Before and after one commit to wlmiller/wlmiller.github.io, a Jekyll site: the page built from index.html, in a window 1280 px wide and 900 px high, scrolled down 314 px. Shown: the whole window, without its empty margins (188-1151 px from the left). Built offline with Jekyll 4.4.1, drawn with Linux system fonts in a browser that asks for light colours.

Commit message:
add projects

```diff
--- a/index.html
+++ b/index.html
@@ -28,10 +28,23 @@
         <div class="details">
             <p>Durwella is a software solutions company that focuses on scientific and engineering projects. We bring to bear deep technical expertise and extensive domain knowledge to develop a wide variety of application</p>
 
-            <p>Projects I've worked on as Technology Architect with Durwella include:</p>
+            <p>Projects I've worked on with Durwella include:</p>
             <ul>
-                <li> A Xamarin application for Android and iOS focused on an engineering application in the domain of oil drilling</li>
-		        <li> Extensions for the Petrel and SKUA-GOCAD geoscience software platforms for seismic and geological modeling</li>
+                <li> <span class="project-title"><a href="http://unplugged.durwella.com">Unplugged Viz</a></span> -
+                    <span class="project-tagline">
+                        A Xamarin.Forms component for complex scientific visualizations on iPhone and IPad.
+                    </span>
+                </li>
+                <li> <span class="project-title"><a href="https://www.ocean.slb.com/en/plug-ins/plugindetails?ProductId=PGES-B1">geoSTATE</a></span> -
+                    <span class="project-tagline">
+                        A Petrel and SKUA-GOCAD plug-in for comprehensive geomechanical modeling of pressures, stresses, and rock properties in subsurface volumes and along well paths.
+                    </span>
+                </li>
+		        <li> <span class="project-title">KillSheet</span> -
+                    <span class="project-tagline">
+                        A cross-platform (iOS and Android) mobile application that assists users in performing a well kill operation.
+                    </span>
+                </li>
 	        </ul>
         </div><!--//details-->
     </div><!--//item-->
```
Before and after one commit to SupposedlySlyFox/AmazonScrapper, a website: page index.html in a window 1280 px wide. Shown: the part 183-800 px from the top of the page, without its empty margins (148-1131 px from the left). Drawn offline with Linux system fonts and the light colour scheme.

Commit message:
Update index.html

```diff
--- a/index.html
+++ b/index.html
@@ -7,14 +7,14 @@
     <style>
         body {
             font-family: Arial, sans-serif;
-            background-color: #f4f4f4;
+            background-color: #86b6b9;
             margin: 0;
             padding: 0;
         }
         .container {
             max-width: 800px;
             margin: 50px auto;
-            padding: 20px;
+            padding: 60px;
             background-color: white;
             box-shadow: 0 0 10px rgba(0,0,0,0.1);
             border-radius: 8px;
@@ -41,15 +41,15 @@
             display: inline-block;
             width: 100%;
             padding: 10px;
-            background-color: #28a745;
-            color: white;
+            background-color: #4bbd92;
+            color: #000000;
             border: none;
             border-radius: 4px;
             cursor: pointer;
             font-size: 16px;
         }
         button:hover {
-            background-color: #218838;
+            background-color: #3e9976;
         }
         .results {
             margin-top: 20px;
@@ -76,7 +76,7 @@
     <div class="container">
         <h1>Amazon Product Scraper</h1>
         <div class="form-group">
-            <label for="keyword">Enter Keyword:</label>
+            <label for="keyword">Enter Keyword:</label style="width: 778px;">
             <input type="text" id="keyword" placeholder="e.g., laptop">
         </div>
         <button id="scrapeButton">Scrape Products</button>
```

**Exercise**
Among the lines above, which contain the word "software"? Copy every one.

**Output of the exercise**
             <p>Durwella is a software solutions company that focuses on scientific and engineering projects. We bring to bear deep technical expertise and extensive domain knowledge to develop a wide variety of application</p>
-		        <li> Extensions for the Petrel and SKUA-GOCAD geoscience software platforms for seismic and geological modeling</li>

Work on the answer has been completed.